Skip to main content
padlock icon - secure page this page is secure

Free Content Measures of general and central obesity and risk of type 2 diabetes in a Ghanaian population

Download Article:

You have access to the full text article on a website external to Ingenta Connect.

Please click here to view this article on Wiley Online Library.

You may be required to register and activate access on Wiley Online Library before you can obtain the full text. If you have any queries please visit Wiley Online Library


The epidemic of obesity and type 2 diabetes is evident in sub‐Saharan Africa (SSA). However, their associations have hardly been examined in this region.

A hospital‐based case–control study in urban Ghana consisting of 1221 adults (542 cases and 679 controls) investigated the role of anthropometric parameters for diabetes. Logistic regression was used for analysis. The discriminative power and population‐specific cut‐off points for diabetes were identified by receiver operating characteristic curves.

The strongest association with diabetes was observed for waist‐to‐hip ratio: age‐adjusted odds ratios per 1 standard deviation difference were 1.95 (95% confidence interval [CI]: 1.64–2.31) in women and 1.40 [1.01–1.94] in men. Also, among women, the odds of diabetes increased with higher waist circumference (1.35 [1.17–1.57]) and waist‐to‐height ratio (1.29 [1.12–1.50]). Among men, this was not discernible. Rather, hip circumference was inversely related (0.69 [0.50–0.95]). Body mass index was neither associated with diabetes in women (1.01 [0.88–1.15]) nor in men (0.74 [0.52–1.04]). Among both genders, waist‐to‐hip ratio showed the best discriminative ability for diabetes in this population and the optimal cut‐off points were ≥0.88 in women and ≥0.90 in men. Recommended cut‐off points for body mass index and waist circumference had a poor predictive ability.

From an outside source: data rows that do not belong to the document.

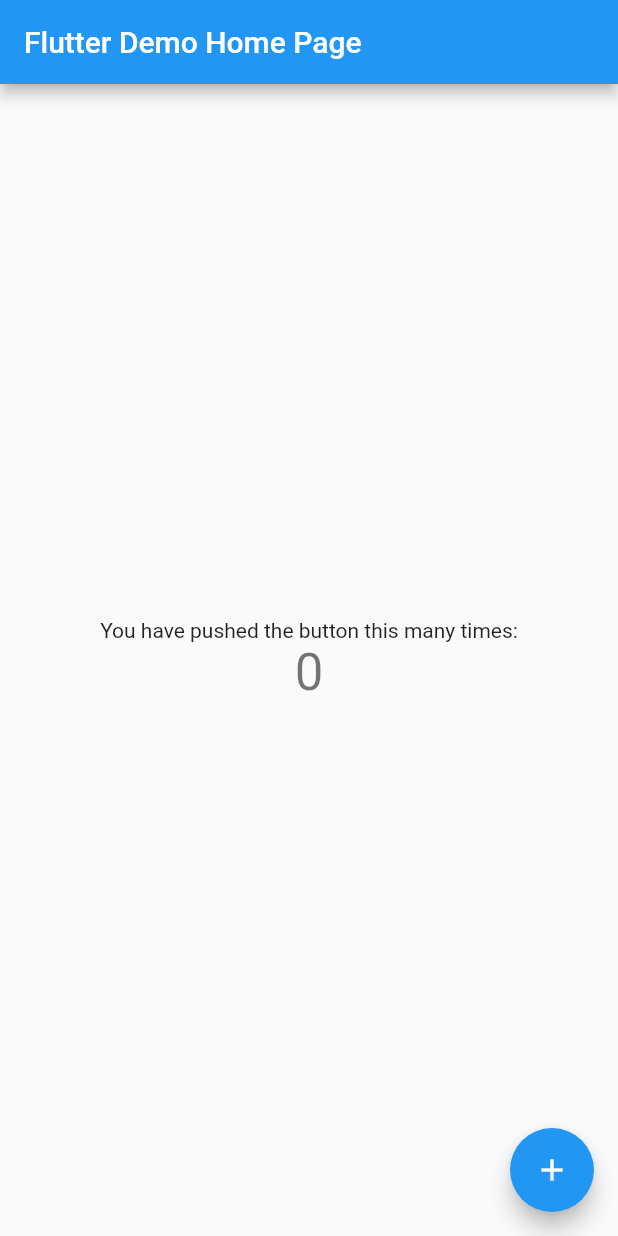
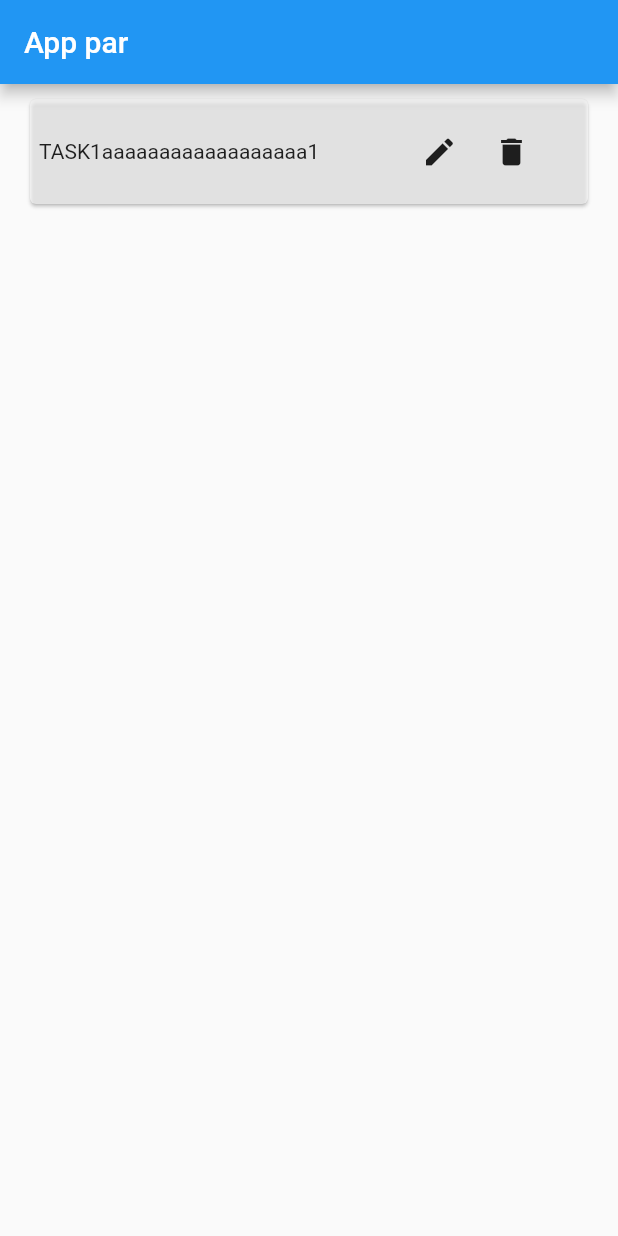
Before and after one commit to F600sa/flutter-todolist, a Flutter app: the screen it shows after launch, on a phone screen of 412 x 824 dp. Run offline on Flutter 3.47's test engine with Material 2 defaults, Android fonts, the phone set to English and light mode, and no system bars; our stand-ins replace get.

Commit message:
add Ui home page

```diff
--- a/todolist/lib/V/Screen/home.dart
+++ b/todolist/lib/V/Screen/home.dart
@@ -0,0 +1,52 @@
+import 'package:flutter/material.dart';
+import 'package:flutter/src/widgets/container.dart';
+import 'package:flutter/src/widgets/framework.dart';
+import 'package:get/get.dart';
+
+class HomePage extends StatelessWidget {
+  const HomePage({super.key});
+
+  @override
+  Widget build(BuildContext context) {
+    return Scaffold(
+      appBar: AppBar(
+        title: Text("App par "),
+      ),
+      body: Column(
+        children: [
+          Container(
+            height: 90,
+            child: Card(
+              color: Color.fromARGB(152, 255, 255, 255),
+              margin: EdgeInsets.fromLTRB(20, 10, 20, 10),
+              // shadowColor: Color.fromRGBO(0, 71, 147, 1),
+              child: Row(
+                children: [
+                  Container(
+                    width: 249,
+                    child: Padding(
+                      padding: const EdgeInsets.only(left: 6),
+                      child: Text(
+                        "TASK1aaaaaaaaaaaaaaaaaa1",
+                      ),
+                    ),
+                  ),
+                  Container(
+                    alignment: Alignment.centerRight,
+                    child: IconButton(
+                      onPressed: () {},
+                      icon: Icon(Icons.edit),
+                    ),
+                  ),
+                  Container(
+                      child: IconButton(
+                          onPressed: () {}, icon: Icon(Icons.delete)))
+                ],
+              ),
+            ),
+          ),
+        ],
+      ),
+    );
+  }
+}
--- a/todolist/lib/main.dart
+++ b/todolist/lib/main.dart
@@ -1,4 +1,5 @@
 import 'package:flutter/material.dart';
+import 'package:todolist/V/Screen/home.dart';
 
 void main() {
   runApp(const MyApp());
@@ -24,92 +25,7 @@ class MyApp extends StatelessWidget {
         // is not restarted.
         primarySwatch: Colors.blue,
       ),
-      home: const MyHomePage(title: 'Flutter Demo Home Page'),
+      home: HomePage(),
     );
   }
 }
-
-class MyHomePage extends StatefulWidget {
-  const MyHomePage({super.key, required this.title});
-
-  // This widget is the home page of your application. It is stateful, meaning
-  // that it has a State object (defined below) that contains fields that affect
-  // how it looks.
-
-  // This class is the configuration for the state. It holds the values (in this
-  // case the title) provided by the parent (in this case the App widget) and
-  // used by the build method of the State. Fields in a Widget subclass are
-  // always marked "final".
-
-  final String title;
-
-  @override
-  State<MyHomePage> createState() => _MyHomePageState();
-}
-
-class _MyHomePageState extends State<MyHomePage> {
-  int _counter = 0;
-
-  void _incrementCounter() {
-    setState(() {
-      // This call to setState tells the Flutter framework that something has
-      // changed in this State, which causes it to rerun the build method below
-      // so that the display can reflect the updated values. If we changed
-      // _counter without calling setState(), then the build method would not be
-      // called again, and so nothing would appear to happen.
-      _counter++;
-    });
-  }
-
-  @override
-  Widget build(BuildContext context) {
-    // This method is rerun every time setState is called, for instance as done
-    // by the _incrementCounter method above.
-    //
-    // The Flutter framework has been optimized to make rerunning build methods
-    // fast, so that you can just rebuild anything that needs updating rather
-    // than having to individually change instances of widgets.
-    return Scaffold(
-      appBar: AppBar(
-        // Here we take the value from the MyHomePage object that was created by
-        // the App.build method, and use it to set our appbar title.
-        title: Text(widget.title),
-      ),
-      body: Center(
-        // Center is a layout widget. It takes a single child and positions it
-        // in the middle of the parent.
-        child: Column(
-          // Column is also a layout widget. It takes a list of children and
-          // arranges them vertically. By default, it sizes itself to fit its
-          // children horizontally, and tries to be as tall as its parent.
-          //
-          // Invoke "debug painting" (press "p" in the console, choose the
-          // "Toggle Debug Paint" action from the Flutter Inspector in Android
-          // Studio, or the "Toggle Debug Paint" command in Visual Studio Code)
-          // to see the wireframe for each widget.
-          //
-          // Column has various properties to control how it sizes itself and
-          // how it positions its children. Here we use mainAxisAlignment to
-          // center the children vertically; the main axis here is the vertical
-          // axis because Columns are vertical (the cross axis would be
-          // horizontal).
-          mainAxisAlignment: MainAxisAlignment.center,
-          children: <Widget>[
-            const Text(
-              'You have pushed the button this many times:',
-            ),
-            Text(
-              '$_counter',
-              style: Theme.of(context).textTheme.headline4,
-            ),
-          ],
-        ),
-      ),
-      floatingActionButton: FloatingActionButton(
-        onPressed: _incrementCounter,
-        tooltip: 'Increment',
-        child: const Icon(Icons.add),
-      ), // This trailing comma makes auto-formatting nicer for build methods.
-    );
-  }
-}
```
Also changed, not shown: todolist/pubspec.lock, 2 other files.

Our findings suggest that measures of central rather than general obesity relate to type 2 diabetes in SSA. It remains to be verified from larger population‐based epidemiological studies whether anthropometric targets of obesity prevention in SSA differ from those in developed countries.
No References
No Citations
No Supplementary Data
No Article Media
No Metrics

Document Type: Research Article

Publication date: 01 February 2013

  • Access Key
  • Free content
  • Partial Free content
  • New content
  • Open access content
  • Partial Open access content
  • Subscribed content
  • Partial Subscribed content
  • Free trial content
Cookie Policy
Cookie Policy
Ingenta Connect website makes use of cookies so as to keep track of data that you have filled in. I am Happy with this Find out more